  • User AvatarManfarang 7th Jun - 5:12am
    How much were the masks if I may ask?
  • User AvatarJoseph Bourke 7th Jun - 12:51am
    Martin, I think you are right that it will be difficult for whoever is elected.
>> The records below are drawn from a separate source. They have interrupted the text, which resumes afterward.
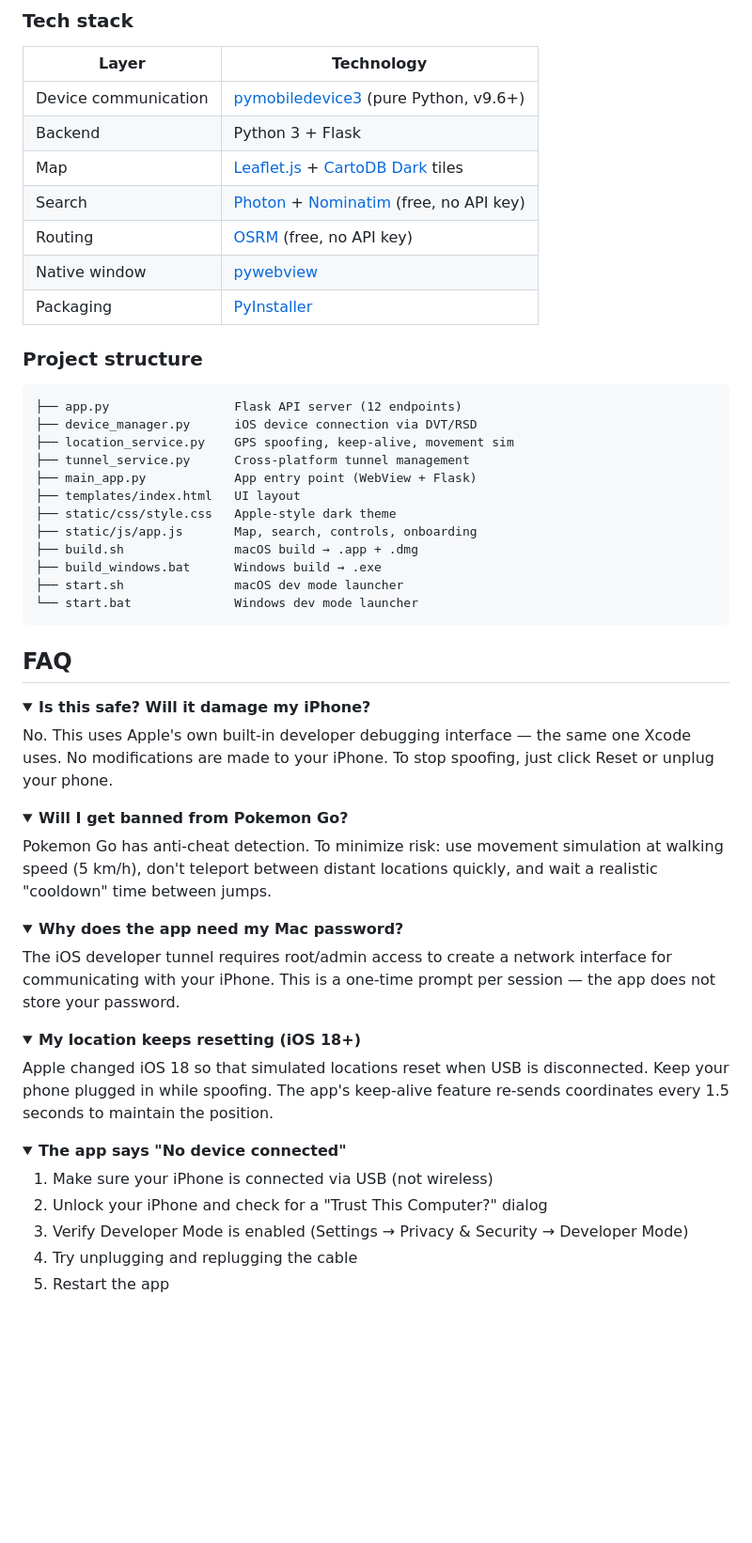
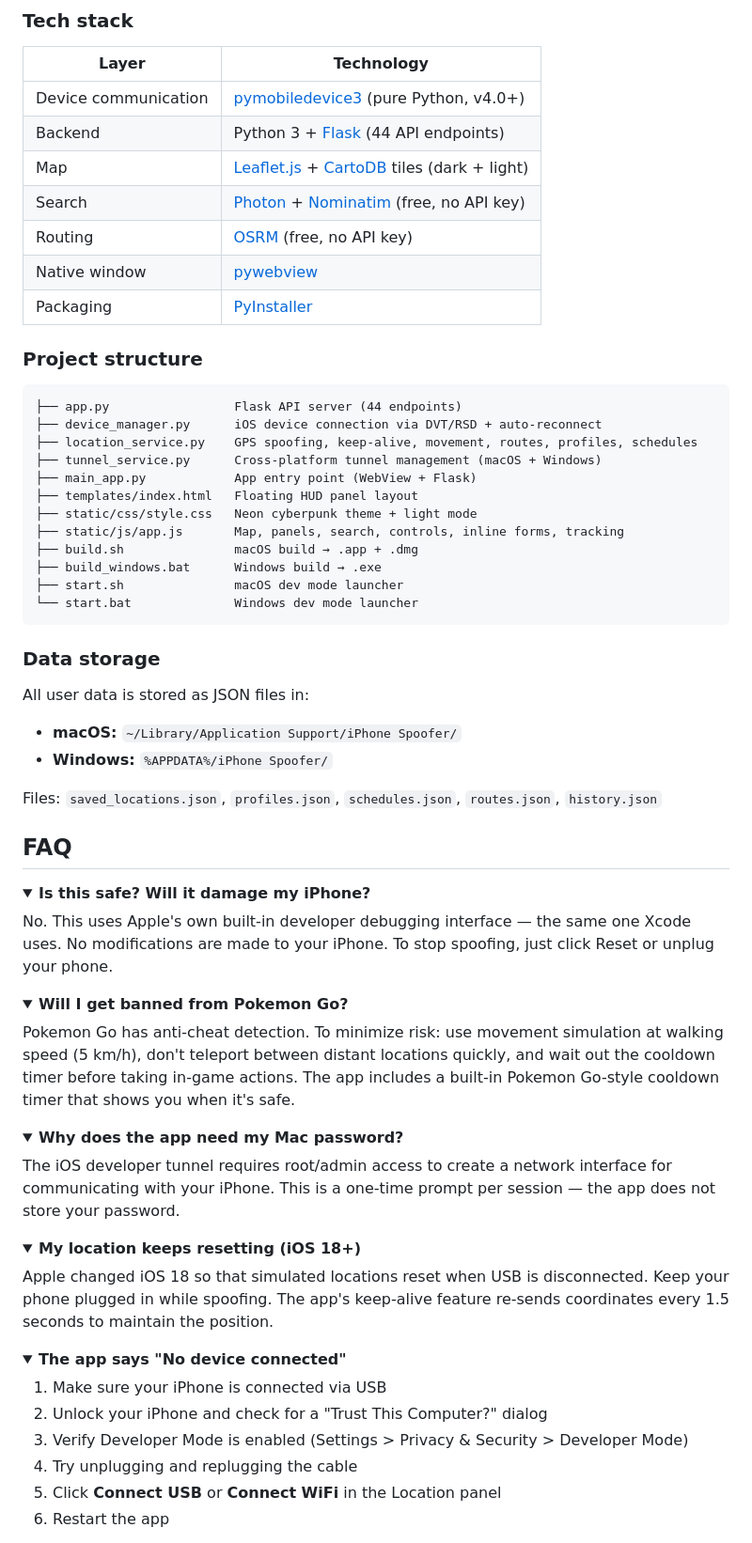
Before and after one commit to gabrielvuksani/iphonespoofer, a Markdown page: README.md, the part around one of its changes. Shown at 94% size. Rendered like a GitHub page; folded sections open; blank space fills up the shorter version.

````diff
--- a/README.md
+++ b/README.md
@@ -126,9 +164,9 @@ build_windows.bat
 
 | Layer | Technology |
 |-------|-----------|
-| Device communication | [pymobiledevice3](https://github.com/doronz88/pymobiledevice3) (pure Python, v9.6+) |
-| Backend | Python 3 + Flask |
-| Map | [Leaflet.js](https://leafletjs.com/) + [CartoDB Dark](https://carto.com/basemaps/) tiles |
+| Device communication | [pymobiledevice3](https://github.com/doronz88/pymobiledevice3) (pure Python, v4.0+) |
+| Backend | Python 3 + [Flask](https://flask.palletsprojects.com/) (44 API endpoints) |
+| Map | [Leaflet.js](https://leafletjs.com/) + [CartoDB](https://carto.com/basemaps/) tiles (dark + light) |
 | Search | [Photon](https://photon.komoot.io/) + [Nominatim](https://nominatim.org/) (free, no API key) |
 | Routing | [OSRM](http://project-osrm.org/) (free, no API key) |
 | Native window | [pywebview](https://pywebview.flowrl.com/) |
@@ -137,19 +175,27 @@ build_windows.bat
 ### Project structure
 
 ```
-├── app.py                 Flask API server (12 endpoints)
-├── device_manager.py      iOS device connection via DVT/RSD
-├── location_service.py    GPS spoofing, keep-alive, movement sim
-├── tunnel_service.py      Cross-platform tunnel management
+├── app.py                 Flask API server (44 endpoints)
+├── device_manager.py      iOS device connection via DVT/RSD + auto-reconnect
+├── location_service.py    GPS spoofing, keep-alive, movement, routes, profiles, schedules
+├── tunnel_service.py      Cross-platform tunnel management (macOS + Windows)
 ├── main_app.py            App entry point (WebView + Flask)
-├── templates/index.html   UI layout
-├── static/css/style.css   Apple-style dark theme
-├── static/js/app.js       Map, search, controls, onboarding
+├── templates/index.html   Floating HUD panel layout
+├── static/css/style.css   Neon cyberpunk theme + light mode
+├── static/js/app.js       Map, panels, search, controls, inline forms, tracking
 ├── build.sh               macOS build → .app + .dmg
 ├── build_windows.bat      Windows build → .exe
 ├── start.sh               macOS dev mode launcher
 └── start.bat              Windows dev mode launcher
 ```
+
+### Data storage
+
+All user data is stored as JSON files in:
+- **macOS:** `~/Library/Application Support/iPhone Spoofer/`
+- **Windows:** `%APPDATA%/iPhone Spoofer/`
+
+Files: `saved_locations.json`, `profiles.json`, `schedules.json`, `routes.json`, `history.json`
 
 ## FAQ
 
@@ -162,7 +208,7 @@ No. This uses Apple's own built-in developer debugging interface — the same on
 <details>
 <summary><strong>Will I get banned from Pokemon Go?</strong></summary>
 
-Pokemon Go has anti-cheat detection. To minimize risk: use movement simulation at walking speed (5 km/h), don't teleport between distant locations quickly, and wait a realistic "cooldown" time between jumps.
+Pokemon Go has anti-cheat detection. To minimize risk: use movement simulation at walking speed (5 km/h), don't teleport between distant locations quickly, and wait out the cooldown timer before taking in-game actions. The app includes a built-in Pokemon Go-style cooldown timer that shows you when it's safe.
 </details>
 
 <details>
@@ -180,9 +226,10 @@ Apple changed iOS 18 so that simulated locations reset when USB is disconnected.
 <details>
 <summary><strong>The app says "No device connected"</strong></summary>
 
-1. Make sure your iPhone is connected via USB (not wireless)
+1. Make sure your iPhone is connected via USB
 2. Unlock your iPhone and check for a "Trust This Computer?" dialog
-3. Verify Developer Mode is enabled (Settings → Privacy & Security → Developer Mode)
+3. Verify Developer Mode is enabled (Settings > Privacy & Security > Developer Mode)
 4. Try unplugging and replugging the cable
-5. Restart the app
+5. Click **Connect USB** or **Connect WiFi** in the Location panel
+6. Restart the app
 </details>
````
Also changed, not shown: other parts of README.md (+75 -15 lines).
If we look at what to expect, Japan's experience over...
  • User AvatarMartin 6th Jun - 10:54pm
    Jo Bourke: It looks unlikely that these problems will be anywhere near resolved in 2024, not only quite likely worse than in 2010, but falling...
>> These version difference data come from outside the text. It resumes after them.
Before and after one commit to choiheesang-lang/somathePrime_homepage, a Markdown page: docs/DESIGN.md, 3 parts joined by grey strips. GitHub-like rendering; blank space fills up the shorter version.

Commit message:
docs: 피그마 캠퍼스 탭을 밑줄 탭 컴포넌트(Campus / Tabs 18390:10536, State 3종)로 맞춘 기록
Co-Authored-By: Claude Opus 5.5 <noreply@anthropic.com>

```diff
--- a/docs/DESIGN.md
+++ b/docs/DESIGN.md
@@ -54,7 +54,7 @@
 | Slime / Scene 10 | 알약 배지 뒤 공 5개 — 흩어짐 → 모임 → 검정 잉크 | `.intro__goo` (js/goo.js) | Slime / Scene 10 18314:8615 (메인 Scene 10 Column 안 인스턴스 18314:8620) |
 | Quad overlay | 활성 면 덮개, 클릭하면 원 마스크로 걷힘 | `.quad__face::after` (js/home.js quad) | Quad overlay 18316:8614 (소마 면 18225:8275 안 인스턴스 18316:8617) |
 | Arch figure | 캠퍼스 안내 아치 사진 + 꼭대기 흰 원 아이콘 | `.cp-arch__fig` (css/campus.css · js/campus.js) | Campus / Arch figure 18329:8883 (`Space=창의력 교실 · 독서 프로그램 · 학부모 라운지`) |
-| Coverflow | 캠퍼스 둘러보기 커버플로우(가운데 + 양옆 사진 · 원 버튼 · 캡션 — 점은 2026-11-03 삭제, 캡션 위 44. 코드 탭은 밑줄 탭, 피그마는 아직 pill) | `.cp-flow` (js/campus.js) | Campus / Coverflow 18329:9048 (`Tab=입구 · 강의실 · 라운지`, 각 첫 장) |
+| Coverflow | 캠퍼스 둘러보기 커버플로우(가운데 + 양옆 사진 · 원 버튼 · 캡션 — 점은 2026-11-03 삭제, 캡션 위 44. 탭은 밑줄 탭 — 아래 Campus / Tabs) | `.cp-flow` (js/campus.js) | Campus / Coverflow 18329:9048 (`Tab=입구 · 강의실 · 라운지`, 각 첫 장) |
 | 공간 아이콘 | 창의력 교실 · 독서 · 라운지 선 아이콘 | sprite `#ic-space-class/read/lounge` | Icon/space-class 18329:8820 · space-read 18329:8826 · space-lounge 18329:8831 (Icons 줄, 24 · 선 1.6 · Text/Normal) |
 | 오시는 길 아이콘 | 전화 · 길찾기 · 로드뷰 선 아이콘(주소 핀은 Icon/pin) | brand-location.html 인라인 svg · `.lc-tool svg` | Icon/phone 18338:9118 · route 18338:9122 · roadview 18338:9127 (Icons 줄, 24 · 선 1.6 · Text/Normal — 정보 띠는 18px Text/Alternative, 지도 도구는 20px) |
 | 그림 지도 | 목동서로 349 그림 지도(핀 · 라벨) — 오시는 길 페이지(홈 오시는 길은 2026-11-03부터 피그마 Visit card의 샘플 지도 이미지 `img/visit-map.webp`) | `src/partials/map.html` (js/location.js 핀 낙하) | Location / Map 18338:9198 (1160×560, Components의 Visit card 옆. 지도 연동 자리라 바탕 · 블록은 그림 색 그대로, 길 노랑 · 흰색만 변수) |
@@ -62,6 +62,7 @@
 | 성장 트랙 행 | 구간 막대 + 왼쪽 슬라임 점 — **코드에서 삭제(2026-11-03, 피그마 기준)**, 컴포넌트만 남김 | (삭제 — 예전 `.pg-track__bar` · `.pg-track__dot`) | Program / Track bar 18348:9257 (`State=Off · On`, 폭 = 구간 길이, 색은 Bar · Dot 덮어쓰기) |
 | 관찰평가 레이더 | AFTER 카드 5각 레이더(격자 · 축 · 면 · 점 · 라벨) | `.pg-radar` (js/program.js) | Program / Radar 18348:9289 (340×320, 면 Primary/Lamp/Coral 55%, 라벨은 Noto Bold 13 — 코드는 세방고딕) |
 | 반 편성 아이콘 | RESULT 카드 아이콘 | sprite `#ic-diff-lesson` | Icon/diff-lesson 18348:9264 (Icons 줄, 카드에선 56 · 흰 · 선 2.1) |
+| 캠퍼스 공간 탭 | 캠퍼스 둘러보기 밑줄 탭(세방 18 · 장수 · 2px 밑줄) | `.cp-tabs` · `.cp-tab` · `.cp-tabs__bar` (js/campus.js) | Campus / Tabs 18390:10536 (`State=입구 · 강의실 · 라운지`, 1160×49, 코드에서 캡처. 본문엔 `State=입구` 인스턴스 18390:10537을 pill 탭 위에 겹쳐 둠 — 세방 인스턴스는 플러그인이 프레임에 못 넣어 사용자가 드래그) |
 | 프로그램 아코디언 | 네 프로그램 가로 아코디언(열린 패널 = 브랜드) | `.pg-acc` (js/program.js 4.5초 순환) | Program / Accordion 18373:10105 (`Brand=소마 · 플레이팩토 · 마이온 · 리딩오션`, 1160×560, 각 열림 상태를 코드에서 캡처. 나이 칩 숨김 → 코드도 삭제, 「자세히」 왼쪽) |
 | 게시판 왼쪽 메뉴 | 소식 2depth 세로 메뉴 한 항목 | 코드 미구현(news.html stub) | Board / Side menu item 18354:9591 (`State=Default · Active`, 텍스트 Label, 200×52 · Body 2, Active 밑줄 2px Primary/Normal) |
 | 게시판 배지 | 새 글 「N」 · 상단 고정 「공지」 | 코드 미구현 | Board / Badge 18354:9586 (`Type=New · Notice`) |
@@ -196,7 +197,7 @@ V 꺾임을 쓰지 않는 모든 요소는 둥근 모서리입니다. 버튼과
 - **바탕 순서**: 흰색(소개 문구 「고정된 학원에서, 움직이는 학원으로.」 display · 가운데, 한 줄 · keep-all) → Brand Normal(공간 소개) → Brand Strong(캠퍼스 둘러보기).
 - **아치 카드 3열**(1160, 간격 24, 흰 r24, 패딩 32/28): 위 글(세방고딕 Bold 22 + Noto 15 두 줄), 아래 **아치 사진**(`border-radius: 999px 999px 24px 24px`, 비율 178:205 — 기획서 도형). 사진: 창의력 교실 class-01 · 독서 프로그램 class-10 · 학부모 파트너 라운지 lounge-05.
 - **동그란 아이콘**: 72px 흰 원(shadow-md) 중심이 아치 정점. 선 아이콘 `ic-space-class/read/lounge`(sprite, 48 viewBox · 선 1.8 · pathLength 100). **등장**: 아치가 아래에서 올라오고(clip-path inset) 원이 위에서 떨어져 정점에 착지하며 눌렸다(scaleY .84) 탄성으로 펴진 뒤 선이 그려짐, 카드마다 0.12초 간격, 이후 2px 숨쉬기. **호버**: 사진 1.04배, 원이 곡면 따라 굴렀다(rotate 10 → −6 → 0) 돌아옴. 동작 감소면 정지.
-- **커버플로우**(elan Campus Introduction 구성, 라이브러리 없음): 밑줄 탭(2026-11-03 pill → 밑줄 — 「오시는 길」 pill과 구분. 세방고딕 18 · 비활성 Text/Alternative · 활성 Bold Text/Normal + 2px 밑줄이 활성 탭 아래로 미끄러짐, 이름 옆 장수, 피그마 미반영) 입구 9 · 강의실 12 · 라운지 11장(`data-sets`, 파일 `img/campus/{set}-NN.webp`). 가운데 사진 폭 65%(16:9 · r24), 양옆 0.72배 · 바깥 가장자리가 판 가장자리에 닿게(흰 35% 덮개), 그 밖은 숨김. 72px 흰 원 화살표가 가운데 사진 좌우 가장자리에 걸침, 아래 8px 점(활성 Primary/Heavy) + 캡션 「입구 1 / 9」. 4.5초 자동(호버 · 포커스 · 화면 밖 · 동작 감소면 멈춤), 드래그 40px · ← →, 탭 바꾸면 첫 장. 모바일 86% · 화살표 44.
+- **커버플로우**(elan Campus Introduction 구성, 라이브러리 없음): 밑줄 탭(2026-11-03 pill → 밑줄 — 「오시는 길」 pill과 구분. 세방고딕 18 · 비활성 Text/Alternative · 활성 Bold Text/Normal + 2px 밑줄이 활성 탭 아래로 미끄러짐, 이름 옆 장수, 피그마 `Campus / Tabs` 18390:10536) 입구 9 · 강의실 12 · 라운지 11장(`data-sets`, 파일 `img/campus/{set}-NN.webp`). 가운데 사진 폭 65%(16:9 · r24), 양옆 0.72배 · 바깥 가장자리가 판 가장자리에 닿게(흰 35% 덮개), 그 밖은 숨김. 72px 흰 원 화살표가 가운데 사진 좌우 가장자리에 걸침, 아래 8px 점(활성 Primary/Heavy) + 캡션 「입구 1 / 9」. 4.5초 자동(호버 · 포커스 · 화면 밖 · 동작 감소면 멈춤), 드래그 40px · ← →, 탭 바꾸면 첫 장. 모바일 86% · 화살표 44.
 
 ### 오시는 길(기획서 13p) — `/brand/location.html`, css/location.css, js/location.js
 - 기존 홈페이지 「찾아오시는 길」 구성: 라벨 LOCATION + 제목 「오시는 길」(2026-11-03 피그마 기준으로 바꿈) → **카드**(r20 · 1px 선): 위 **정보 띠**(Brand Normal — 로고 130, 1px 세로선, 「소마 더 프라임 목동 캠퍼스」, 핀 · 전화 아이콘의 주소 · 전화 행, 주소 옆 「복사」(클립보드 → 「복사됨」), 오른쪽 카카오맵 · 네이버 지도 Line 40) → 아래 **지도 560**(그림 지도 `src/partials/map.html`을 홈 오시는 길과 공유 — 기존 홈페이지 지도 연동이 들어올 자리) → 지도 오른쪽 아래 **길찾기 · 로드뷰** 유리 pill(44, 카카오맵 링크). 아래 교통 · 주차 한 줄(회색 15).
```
  • User AvatarDavid Raw 6th Jun - 9:37pm
    Talking about Covid, I hope that Jamie,and maybe Roger, feel they can persuade their colleagues at Westminster to protest about another matter that has appeared...
  • User AvatarMatthew Huntbach 6th Jun - 8:23pm
    @ Peter Martin Brexit did happen, but not until after another general election, and it was stated strongly in that general election that Brexit had...
  • User AvatarPeter Martin 6th Jun - 7:34pm
    @ Matthew, "The real reason Brexit did not happen was that Brexiteers refused to compromise." Just on a point of information: Brexit did happen. Naturally...